§ HOW TO COMPLETE THIS TASK: Among the entries below, count the lines that contain the word "initial". Respond with the count only.

*** SUPPLIED DATA ***

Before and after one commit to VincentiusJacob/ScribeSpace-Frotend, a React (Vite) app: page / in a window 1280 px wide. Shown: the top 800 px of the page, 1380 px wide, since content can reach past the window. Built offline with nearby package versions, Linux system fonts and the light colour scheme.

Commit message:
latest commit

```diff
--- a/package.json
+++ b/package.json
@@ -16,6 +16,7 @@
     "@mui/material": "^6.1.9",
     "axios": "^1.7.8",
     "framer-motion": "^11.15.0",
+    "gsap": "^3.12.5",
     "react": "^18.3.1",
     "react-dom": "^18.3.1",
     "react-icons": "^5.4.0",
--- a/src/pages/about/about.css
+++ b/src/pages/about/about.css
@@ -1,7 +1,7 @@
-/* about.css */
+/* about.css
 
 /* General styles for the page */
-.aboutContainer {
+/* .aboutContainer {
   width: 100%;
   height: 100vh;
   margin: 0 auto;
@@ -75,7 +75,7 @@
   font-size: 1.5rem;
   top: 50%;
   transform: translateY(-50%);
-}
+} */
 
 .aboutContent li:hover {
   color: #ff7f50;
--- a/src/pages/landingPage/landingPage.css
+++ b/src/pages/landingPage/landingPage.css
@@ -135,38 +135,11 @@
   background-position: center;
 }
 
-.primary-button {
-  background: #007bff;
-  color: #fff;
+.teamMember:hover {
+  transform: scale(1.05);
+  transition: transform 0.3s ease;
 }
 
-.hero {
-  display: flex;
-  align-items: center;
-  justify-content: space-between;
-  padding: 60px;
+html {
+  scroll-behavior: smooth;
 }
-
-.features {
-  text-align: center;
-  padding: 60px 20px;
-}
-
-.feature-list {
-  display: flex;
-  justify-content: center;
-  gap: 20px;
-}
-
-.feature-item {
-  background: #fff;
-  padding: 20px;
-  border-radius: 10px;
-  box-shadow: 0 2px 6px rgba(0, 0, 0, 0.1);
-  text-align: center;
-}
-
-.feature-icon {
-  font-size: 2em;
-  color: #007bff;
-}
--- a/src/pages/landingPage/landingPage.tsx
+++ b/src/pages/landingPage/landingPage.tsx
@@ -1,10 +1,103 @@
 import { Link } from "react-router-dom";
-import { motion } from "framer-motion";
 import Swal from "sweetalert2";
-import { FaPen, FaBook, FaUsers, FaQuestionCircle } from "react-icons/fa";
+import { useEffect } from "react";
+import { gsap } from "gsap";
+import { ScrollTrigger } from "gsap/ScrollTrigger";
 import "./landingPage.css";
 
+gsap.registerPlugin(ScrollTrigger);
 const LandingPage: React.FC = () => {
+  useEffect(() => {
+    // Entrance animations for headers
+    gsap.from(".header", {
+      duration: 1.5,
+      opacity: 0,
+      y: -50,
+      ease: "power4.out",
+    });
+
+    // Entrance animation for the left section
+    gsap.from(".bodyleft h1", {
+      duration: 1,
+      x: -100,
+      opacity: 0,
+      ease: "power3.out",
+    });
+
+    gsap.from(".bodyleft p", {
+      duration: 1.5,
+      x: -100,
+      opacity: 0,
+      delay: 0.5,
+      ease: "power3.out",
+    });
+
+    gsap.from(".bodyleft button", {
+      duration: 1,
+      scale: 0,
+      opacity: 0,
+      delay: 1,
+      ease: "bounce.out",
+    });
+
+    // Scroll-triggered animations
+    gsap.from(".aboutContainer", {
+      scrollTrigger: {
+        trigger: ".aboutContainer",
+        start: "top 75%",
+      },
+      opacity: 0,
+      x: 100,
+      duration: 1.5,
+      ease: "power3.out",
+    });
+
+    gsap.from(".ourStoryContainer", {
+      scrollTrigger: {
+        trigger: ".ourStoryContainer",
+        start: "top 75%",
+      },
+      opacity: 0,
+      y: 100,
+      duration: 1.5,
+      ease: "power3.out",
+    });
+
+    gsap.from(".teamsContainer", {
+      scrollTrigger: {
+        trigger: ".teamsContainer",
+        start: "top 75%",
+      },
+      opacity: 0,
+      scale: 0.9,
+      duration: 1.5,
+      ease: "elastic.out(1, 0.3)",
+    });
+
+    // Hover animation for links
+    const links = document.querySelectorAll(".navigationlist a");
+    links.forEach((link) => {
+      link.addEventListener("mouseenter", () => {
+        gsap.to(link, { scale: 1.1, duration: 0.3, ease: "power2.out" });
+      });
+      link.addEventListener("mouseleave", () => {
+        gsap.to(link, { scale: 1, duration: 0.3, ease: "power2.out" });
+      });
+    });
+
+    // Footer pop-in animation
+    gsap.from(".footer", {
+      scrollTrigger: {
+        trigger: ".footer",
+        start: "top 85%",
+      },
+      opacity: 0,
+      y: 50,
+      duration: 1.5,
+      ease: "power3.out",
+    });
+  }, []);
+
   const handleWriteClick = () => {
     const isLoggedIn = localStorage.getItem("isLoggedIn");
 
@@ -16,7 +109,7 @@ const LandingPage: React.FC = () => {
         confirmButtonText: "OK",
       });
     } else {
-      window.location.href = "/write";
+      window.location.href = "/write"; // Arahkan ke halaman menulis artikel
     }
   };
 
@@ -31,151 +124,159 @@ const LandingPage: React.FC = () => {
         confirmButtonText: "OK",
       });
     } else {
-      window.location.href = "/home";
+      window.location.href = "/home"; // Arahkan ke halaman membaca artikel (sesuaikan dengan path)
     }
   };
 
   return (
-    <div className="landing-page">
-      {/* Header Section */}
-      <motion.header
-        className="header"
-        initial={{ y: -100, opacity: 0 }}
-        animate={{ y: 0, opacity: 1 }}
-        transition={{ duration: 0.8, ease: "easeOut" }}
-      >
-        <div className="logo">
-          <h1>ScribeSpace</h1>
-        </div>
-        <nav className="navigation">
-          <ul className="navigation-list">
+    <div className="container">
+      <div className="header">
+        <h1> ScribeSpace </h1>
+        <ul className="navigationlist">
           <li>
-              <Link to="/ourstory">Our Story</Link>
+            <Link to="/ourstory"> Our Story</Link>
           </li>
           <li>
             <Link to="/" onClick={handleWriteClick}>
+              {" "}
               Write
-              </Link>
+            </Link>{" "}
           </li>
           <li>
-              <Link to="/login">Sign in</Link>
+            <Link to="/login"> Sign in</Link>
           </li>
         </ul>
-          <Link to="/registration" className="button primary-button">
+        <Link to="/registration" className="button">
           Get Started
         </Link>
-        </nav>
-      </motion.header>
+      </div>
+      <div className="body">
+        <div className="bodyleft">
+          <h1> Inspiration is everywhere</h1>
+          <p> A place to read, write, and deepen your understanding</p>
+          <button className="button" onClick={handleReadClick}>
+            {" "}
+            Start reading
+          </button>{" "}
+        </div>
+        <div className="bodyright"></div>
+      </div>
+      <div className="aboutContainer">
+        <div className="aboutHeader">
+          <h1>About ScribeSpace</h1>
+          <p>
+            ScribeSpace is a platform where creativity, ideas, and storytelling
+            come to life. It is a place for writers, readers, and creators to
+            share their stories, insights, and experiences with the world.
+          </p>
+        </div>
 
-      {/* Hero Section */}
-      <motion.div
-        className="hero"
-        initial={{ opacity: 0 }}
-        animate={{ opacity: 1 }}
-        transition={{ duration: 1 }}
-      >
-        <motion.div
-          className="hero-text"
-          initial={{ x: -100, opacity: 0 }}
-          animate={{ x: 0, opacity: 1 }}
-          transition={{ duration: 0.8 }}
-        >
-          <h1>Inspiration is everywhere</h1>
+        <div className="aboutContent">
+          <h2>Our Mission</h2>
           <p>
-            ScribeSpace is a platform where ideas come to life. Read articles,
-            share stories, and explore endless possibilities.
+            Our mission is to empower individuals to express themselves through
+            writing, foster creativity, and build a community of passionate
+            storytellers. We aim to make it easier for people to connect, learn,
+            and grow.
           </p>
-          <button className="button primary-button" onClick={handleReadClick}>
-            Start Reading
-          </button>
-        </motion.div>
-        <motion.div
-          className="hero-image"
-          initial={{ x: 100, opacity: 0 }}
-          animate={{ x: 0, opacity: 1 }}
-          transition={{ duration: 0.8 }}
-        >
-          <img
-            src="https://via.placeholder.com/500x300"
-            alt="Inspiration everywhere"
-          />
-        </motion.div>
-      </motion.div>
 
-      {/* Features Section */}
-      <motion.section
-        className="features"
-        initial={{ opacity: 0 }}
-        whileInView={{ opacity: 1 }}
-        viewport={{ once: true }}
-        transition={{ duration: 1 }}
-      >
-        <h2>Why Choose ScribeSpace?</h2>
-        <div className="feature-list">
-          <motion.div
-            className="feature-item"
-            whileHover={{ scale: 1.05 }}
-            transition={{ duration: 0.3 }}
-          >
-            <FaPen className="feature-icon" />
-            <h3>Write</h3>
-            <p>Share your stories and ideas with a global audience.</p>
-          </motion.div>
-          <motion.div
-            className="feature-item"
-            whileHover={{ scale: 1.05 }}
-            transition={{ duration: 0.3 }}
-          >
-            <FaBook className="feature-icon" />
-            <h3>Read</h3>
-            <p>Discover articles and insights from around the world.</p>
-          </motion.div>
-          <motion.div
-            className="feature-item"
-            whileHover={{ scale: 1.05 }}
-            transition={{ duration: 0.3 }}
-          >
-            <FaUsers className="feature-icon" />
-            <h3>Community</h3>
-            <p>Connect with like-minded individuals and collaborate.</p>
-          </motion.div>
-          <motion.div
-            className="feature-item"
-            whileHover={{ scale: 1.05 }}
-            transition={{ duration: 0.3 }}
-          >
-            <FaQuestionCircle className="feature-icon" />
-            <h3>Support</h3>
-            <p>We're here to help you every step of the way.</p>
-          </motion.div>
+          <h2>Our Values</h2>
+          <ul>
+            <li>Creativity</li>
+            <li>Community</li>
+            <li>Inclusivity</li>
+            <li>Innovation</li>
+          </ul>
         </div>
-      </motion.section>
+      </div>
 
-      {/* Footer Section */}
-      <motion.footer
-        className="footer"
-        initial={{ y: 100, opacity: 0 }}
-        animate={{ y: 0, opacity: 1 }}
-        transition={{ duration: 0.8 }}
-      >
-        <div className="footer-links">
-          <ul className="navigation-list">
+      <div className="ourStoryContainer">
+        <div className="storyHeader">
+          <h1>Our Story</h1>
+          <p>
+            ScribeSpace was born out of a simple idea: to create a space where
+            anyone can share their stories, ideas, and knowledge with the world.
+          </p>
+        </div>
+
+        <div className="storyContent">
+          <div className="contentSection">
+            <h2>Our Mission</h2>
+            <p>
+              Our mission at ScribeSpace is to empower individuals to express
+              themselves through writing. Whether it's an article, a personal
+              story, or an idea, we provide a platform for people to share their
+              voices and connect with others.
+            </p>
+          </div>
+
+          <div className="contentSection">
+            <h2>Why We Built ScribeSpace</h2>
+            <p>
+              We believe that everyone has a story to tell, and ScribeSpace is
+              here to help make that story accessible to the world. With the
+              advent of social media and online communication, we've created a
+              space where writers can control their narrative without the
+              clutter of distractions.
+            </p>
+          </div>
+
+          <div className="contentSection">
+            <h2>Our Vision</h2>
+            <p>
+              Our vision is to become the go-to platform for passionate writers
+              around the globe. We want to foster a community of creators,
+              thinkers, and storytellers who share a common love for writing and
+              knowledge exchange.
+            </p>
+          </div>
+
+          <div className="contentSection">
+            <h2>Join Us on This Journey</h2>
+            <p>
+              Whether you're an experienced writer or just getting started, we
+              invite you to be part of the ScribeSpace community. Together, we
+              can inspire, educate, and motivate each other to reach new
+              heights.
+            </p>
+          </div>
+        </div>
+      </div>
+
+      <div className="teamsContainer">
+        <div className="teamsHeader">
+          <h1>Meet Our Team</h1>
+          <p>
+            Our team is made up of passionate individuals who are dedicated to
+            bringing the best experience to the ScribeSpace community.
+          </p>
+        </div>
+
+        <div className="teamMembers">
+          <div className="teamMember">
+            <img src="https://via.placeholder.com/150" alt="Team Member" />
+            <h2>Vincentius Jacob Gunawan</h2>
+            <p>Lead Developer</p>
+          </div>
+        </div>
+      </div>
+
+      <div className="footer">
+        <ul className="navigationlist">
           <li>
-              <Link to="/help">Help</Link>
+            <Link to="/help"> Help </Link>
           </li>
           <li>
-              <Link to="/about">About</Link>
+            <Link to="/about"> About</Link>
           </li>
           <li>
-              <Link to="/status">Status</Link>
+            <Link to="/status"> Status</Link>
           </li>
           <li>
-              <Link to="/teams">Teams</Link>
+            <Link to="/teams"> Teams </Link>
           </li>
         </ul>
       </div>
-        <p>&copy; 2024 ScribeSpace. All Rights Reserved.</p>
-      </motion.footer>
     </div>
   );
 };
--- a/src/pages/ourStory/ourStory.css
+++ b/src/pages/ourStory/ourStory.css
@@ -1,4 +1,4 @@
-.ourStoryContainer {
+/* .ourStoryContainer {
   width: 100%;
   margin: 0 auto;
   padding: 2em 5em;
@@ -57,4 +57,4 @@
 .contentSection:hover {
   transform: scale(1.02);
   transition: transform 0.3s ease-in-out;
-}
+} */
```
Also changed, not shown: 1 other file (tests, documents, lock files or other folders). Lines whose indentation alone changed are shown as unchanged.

***

§ REPLY TO THE EXERCISE: 6